Listed records

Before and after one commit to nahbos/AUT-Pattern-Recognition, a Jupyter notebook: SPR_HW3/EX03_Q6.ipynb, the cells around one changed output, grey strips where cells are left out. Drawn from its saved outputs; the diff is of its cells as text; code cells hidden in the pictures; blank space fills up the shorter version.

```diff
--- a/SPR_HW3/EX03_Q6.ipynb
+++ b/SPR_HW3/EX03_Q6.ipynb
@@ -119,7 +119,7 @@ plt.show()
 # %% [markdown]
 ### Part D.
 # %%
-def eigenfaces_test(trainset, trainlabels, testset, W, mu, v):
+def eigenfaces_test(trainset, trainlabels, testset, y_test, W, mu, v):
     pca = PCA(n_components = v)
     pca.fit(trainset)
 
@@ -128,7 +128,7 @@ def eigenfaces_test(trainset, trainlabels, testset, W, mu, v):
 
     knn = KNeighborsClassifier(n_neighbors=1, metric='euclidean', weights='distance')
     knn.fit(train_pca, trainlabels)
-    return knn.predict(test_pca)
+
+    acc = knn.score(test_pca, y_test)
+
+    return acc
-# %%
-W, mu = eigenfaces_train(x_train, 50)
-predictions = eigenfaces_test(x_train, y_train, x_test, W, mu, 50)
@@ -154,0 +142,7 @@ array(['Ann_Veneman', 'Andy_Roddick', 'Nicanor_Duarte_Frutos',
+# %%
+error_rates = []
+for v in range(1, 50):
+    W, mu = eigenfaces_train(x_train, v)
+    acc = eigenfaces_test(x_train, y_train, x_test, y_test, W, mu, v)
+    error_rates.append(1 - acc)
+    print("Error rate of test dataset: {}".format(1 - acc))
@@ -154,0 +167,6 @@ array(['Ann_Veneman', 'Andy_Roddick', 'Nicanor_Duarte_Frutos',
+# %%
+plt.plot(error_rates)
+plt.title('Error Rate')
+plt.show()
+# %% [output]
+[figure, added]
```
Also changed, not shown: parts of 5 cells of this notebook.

Your goal
Report every line containing the string "array" in the material.

Response box
@@ -154,0 +142,7 @@ array(['Ann_Veneman', 'Andy_Roddick', 'Nicanor_Duarte_Frutos',
@@ -154,0 +167,6 @@ array(['Ann_Veneman', 'Andy_Roddick', 'Nicanor_Duarte_Frutos',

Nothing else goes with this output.